The Art: Goddess of Depression
The Artist: Unknown
About the Work:
Little is known about Goddess of Depression, but the mystery surrounding this awe-inspiring piece seems fitting.
Often credited (though probably falsely) to Victor Nazarenko, the Russian photographer who first shared this image, Goddess of Depression blends high fashion and sculpture in a beautiful, delicate, and sad work of art.
It’s worth noting that the titular goddess does not derive from any particular pantheon. In ancient times, the deities associated with such mental states were only minor figures, and depression was associated with physiological impairment rather than psychological. Therefore, we might hypothesise that the artist is using the term to symbolise the overwhelming nature of depression itself.
We see evidence of this in the physical structure of the piece. At first, we are taken with the intricate crystalline rain drops that encircle the subject. They form a barrier, a facade; one designed to distract us from the truth that lies at the heart of the storm.
Here, the rain seems to smother the goddess. Note the way it runs down her arms in vine-like trails, as the depression corrupts her. Becomes her. Or, more specifically, as she becomes it.
The sight recalls the end of Edgar Allen Poe’s 1829 poem Alone, in which he reflects upon the isolation and depression he suffered as a youth:
From the thunder and the storm,
And the cloud that took the form
(When the rest of Heaven was blue)
Of a demon in my view.
Those who suffer depression know this feeling well.
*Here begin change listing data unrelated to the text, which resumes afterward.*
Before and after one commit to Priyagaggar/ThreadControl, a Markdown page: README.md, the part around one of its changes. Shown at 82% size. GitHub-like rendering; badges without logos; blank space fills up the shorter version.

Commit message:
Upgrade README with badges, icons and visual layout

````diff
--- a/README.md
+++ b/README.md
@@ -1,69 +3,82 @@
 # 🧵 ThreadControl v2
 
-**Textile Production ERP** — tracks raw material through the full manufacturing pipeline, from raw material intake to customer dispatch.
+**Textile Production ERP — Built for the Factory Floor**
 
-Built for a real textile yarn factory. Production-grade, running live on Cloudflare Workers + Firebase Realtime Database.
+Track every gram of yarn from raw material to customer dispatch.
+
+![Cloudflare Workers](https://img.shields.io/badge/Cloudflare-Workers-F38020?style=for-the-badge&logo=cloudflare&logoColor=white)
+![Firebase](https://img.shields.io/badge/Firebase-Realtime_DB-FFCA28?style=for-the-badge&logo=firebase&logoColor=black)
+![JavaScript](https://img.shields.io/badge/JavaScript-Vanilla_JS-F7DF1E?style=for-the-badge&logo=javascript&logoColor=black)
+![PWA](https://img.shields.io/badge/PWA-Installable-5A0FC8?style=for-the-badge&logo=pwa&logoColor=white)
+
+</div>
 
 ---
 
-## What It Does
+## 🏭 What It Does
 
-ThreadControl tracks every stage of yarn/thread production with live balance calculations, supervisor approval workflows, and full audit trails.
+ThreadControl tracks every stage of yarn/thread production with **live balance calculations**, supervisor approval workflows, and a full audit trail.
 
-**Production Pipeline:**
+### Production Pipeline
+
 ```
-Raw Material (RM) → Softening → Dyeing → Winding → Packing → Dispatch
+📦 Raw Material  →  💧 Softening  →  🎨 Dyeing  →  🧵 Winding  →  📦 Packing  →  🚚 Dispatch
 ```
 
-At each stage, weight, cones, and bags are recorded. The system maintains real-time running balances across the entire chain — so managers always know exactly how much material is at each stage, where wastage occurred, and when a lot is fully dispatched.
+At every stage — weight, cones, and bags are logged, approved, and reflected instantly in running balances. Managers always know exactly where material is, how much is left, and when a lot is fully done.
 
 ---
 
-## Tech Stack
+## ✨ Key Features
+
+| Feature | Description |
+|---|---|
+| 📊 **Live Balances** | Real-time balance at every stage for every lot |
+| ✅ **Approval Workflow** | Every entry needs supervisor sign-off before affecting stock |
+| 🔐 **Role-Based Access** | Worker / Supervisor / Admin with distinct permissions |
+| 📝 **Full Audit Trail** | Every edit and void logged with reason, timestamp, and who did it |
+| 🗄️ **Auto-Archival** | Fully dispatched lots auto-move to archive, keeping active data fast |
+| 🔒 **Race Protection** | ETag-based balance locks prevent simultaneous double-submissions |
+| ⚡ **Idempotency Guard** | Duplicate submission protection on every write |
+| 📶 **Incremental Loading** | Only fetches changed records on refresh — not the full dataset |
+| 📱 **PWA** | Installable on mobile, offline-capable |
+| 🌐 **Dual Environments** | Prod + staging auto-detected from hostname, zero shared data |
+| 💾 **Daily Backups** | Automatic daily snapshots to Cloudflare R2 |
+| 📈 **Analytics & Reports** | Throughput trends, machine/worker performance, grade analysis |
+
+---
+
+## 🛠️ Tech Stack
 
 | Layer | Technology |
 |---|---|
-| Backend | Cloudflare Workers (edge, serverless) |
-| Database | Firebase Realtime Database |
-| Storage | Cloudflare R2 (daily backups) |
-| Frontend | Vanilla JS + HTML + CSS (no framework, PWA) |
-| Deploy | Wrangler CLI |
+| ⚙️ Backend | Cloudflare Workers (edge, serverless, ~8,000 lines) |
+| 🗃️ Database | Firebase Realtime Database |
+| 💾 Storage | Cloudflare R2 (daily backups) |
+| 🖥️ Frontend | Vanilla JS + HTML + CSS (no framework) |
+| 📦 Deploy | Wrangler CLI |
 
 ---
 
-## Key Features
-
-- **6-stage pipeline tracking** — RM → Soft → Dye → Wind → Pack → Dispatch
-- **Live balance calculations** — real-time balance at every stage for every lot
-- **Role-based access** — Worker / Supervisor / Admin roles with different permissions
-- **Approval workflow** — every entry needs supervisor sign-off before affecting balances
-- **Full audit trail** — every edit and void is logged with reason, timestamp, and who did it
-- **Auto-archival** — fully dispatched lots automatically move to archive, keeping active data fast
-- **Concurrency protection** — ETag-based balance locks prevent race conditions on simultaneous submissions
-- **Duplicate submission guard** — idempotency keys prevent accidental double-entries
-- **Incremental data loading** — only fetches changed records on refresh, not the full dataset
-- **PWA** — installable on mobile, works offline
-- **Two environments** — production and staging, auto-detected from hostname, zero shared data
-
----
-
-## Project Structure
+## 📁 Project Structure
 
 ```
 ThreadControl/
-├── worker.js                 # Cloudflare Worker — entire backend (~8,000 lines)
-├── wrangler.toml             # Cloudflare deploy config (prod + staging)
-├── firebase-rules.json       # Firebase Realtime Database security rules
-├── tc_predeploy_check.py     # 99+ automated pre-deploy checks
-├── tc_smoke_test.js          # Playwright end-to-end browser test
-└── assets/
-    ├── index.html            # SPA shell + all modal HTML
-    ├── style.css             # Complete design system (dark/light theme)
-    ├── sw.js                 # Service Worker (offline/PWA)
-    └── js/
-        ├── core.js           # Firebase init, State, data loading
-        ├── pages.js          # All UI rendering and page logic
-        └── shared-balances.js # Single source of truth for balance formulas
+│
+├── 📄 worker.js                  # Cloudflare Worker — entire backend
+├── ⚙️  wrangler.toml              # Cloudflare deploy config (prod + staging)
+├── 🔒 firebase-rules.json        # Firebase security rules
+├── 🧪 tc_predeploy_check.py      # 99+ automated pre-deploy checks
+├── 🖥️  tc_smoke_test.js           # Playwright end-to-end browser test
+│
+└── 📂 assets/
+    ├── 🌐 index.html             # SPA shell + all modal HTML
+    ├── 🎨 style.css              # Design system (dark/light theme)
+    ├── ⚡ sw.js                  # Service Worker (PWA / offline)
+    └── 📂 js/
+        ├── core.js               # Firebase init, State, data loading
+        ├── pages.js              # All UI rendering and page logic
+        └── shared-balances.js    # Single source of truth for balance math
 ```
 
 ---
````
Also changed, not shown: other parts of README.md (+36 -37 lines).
The sense of isolation, despair, and hopelessness. It’s a tragic reality that this unknown artist captures perfectly.